Cross selling can be tricky, but when it’s done right it can be a treat, for both the customer, and for the retailer’s bottom line.
Everybody recognises cross merchandising. The packets of marshmallows on display next to the hot chocolate in the grocery store; the batteries packed near the battery-operated toys; or the handbag conveniently on display near matching shoes.
According to managementstudyguide.com’s definition, cross merchandising is the display of unrelated products, where the retailer makes a profit by linking products, which are not related in any sense and belong to different categories. It helps customers to become aware of various options, which complement products and this makes shopping a pleasurable experience as it saves customers precious time.
It certainly isn’t a new concept, but when done correctly can lead to an increased basket value. The trick is to do it in a manner that customers are able to make a logical connection – you wouldn’t put pesticides by fasteners or interior paint with your outdoor display.

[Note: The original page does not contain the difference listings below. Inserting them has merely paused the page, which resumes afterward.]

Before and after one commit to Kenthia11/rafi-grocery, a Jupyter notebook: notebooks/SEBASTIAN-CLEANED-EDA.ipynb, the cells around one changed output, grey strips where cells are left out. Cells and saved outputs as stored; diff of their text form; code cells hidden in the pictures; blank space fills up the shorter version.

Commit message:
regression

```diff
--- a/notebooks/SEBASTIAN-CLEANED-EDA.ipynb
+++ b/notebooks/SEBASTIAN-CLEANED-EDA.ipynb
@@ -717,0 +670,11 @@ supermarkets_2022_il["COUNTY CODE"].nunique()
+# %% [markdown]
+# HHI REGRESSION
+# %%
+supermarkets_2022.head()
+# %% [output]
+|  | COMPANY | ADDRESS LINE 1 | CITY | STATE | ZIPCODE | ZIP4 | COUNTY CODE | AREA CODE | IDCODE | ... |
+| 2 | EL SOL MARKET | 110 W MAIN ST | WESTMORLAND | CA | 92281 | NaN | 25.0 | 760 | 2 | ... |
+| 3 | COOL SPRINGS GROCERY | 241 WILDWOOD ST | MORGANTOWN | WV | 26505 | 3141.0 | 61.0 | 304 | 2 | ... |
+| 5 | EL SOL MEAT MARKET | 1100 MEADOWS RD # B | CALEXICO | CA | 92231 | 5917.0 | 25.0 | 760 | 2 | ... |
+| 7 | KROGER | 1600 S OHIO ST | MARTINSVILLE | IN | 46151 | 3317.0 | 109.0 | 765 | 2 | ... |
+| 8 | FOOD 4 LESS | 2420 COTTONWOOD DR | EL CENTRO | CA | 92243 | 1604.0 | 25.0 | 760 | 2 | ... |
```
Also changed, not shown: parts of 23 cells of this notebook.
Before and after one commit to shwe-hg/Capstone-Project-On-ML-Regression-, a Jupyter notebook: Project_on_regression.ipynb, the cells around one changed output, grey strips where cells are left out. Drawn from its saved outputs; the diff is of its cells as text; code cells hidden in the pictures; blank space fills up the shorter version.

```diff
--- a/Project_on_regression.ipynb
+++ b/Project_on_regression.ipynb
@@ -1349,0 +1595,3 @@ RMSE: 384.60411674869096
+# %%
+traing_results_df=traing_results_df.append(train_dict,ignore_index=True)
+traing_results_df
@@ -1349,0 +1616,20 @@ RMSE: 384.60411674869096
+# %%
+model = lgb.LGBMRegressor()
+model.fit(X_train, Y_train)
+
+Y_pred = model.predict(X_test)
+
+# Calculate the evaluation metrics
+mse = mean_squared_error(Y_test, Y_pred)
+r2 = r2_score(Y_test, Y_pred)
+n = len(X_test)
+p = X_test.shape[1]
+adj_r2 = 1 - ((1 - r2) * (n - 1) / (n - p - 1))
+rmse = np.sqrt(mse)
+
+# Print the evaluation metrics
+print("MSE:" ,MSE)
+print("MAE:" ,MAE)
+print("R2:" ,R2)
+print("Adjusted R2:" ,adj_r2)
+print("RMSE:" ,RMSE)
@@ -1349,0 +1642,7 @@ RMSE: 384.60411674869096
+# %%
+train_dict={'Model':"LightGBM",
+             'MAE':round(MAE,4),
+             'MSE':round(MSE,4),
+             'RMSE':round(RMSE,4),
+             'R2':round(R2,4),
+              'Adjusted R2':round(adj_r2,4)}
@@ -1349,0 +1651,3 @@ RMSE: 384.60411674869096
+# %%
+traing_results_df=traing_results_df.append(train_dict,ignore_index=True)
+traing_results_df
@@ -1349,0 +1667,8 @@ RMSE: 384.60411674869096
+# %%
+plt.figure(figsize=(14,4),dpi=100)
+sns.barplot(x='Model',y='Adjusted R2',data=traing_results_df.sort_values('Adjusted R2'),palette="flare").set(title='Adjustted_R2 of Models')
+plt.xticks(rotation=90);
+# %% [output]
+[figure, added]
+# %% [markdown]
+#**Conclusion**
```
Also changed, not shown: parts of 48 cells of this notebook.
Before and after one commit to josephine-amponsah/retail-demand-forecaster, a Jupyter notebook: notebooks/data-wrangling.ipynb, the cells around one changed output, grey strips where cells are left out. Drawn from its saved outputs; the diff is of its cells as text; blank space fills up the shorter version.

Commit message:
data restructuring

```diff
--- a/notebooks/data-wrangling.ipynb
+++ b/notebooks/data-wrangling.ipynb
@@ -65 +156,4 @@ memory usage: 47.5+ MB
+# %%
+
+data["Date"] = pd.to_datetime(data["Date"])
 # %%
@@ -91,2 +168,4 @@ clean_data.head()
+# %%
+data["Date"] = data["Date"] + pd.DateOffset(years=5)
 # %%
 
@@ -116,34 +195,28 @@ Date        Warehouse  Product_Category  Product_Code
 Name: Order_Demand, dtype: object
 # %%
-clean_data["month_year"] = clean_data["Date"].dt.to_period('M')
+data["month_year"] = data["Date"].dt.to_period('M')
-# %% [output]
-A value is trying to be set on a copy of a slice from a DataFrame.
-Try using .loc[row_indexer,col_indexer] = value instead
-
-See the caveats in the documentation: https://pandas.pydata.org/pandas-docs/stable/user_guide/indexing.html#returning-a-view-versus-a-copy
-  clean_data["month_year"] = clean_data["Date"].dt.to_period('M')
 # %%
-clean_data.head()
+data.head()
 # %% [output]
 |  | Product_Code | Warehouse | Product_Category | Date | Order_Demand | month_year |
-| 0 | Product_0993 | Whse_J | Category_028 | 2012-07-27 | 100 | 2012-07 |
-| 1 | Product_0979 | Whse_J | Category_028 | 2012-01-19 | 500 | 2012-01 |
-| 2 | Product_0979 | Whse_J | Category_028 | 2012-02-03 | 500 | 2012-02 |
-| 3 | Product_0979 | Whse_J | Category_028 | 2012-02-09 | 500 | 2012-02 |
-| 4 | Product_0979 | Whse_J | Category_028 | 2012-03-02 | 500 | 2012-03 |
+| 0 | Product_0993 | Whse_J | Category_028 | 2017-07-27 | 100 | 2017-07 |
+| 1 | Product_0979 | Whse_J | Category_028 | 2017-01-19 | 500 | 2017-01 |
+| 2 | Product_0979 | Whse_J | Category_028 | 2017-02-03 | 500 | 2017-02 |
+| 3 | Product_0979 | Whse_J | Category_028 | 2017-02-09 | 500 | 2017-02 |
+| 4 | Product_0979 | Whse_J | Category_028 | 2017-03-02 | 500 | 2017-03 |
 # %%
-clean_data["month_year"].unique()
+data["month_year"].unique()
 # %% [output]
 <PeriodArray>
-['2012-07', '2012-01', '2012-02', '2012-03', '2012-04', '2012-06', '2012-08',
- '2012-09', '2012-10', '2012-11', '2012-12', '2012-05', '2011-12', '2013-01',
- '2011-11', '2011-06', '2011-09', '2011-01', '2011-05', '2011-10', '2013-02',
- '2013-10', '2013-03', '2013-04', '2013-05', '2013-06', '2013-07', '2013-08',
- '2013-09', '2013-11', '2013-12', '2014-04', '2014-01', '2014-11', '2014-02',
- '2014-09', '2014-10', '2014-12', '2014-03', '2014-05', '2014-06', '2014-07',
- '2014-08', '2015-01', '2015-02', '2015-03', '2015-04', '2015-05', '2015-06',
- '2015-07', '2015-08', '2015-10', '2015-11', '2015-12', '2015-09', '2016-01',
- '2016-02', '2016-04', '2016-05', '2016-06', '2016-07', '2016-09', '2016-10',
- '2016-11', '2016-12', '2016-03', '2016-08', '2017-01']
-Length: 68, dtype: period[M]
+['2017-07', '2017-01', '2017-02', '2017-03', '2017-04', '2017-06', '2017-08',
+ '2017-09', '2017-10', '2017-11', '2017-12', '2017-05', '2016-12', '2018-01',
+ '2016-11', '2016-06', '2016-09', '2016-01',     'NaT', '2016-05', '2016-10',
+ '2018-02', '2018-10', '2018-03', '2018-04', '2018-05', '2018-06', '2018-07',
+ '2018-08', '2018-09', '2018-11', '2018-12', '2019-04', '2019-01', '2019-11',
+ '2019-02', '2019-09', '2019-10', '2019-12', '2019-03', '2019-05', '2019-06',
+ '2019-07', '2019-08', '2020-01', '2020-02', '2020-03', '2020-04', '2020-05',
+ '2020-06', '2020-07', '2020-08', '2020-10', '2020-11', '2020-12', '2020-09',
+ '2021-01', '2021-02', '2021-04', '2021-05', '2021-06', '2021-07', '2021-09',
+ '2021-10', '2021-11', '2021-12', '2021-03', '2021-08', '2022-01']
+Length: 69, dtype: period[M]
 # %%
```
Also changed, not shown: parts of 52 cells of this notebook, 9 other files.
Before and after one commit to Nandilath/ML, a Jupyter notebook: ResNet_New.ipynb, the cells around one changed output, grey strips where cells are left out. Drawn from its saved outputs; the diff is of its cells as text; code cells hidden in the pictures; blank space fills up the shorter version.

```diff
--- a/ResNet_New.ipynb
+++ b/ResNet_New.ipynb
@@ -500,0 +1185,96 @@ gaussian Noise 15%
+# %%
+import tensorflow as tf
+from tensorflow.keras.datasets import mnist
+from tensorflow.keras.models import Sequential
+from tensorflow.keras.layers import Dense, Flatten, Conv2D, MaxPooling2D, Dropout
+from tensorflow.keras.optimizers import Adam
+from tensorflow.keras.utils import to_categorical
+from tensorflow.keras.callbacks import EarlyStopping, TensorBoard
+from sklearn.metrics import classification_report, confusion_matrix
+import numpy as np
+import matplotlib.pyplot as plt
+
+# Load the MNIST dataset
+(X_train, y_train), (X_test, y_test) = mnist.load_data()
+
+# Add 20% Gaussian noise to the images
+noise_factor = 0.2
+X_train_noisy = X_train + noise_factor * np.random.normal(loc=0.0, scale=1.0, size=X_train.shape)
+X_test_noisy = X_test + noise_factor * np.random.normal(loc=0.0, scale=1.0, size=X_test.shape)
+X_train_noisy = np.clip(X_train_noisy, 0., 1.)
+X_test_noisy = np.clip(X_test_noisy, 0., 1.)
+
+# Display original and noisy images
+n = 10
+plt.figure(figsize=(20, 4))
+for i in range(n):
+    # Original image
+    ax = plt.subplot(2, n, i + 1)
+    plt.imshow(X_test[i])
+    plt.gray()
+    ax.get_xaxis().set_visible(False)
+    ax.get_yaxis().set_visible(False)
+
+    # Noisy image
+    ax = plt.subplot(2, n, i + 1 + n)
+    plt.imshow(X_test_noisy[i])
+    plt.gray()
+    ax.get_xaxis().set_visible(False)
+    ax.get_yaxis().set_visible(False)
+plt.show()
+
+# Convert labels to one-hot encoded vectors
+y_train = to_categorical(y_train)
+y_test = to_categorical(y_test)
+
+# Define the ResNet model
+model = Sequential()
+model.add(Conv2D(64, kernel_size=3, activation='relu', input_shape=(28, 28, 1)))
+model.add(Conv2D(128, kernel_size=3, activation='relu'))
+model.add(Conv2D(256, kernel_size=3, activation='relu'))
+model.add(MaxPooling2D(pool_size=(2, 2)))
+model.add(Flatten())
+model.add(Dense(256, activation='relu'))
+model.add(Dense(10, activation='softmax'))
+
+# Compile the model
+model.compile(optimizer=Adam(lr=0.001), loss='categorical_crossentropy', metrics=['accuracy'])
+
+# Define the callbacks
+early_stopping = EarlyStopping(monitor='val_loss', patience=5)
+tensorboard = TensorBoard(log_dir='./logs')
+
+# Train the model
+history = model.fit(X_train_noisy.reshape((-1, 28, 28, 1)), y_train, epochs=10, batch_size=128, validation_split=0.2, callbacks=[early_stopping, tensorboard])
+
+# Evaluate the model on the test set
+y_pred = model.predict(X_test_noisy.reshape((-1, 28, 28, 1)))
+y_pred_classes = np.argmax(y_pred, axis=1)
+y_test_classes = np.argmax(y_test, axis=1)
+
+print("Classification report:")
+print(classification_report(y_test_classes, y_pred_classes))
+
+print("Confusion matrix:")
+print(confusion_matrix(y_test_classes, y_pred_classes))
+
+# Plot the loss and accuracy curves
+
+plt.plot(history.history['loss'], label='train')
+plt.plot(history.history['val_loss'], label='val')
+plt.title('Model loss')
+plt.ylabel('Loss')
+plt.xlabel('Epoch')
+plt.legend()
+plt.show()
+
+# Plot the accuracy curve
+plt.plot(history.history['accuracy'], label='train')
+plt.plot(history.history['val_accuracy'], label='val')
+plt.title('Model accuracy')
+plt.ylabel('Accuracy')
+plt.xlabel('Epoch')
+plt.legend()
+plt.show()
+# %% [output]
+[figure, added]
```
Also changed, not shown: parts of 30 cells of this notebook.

Here are some examples of how to get cross merchandising right.
Fashion retailers understand the power of cross-merchandising best. A pair of trousers is displayed on a mannequin with a shirt, a jacket and a pair of sunglasses. Instead of having to think what would match with the pair of trousers, the shop has explained to the customer how to mix and match the outfit. Another example is displaying socks right next to sneakers, or for a shoe store to have socks at the tills. While a customer queues, the sock display will remind the customer that they need new socks.
For hardware retailers a good idea is to place paint-relevant products in the paint department. Everything from drop sheets, brushes, rollers and masking tapes.
With winter around the corner, it presents an ideal opportunity for retailers. Indoor and patio heaters can be placed close together along with fire standers and lighting equipment. Load shedding will most likely become a regular occurrence this winter. Along with standby lighting, batteries can be placed close by. At the battery display, add rechargeable batteries and torches at a premium. Immediately the customer’s basket value has increased with smaller, but significant, buys.
Why do this?
Cross merchandising creates a customer experience story – it can be a short story or an aspirational story. To achieve this you paint a picture by placing a variety of merchandise in a prominent place. When customers see it all together they realise that these products will make the task at hand much easier and efficient or remind them of something they need.
The best example of this was an outdoor patio display in a store. From the nursery in the mega hardware store were three small plants arranged on the table, with six chairs placed around it. The chairs had cushions on them from the furniture section of the same store. Arranged next to the table and chairs was a cooler box filled with cold drinks. A big gas braai also formed part of the display with a giant umbrella on a stand protecting the table and chairs. Close by were lanterns with citronella oil to keep away mosquitoes. The whole display paints a perfect Saturday afternoon experience and aspiration for the customer. While they may not buy the whole display, it might encourage the consumer to get new patio chair cushions and a cooler or perhaps some cold drinks and a few citronella lanterns. This has planted a seed for what the customer might want soon and they’ll remember exactly where to get it.
Cross merchandising is often done with more luxurious products displayed next to a necessity, and it’s the luxury item that drives a larger basket value. It’s the retailer’s responsibility to come up with creative solutions to cross-sell and to train sales staff in various departments to think a step ahead.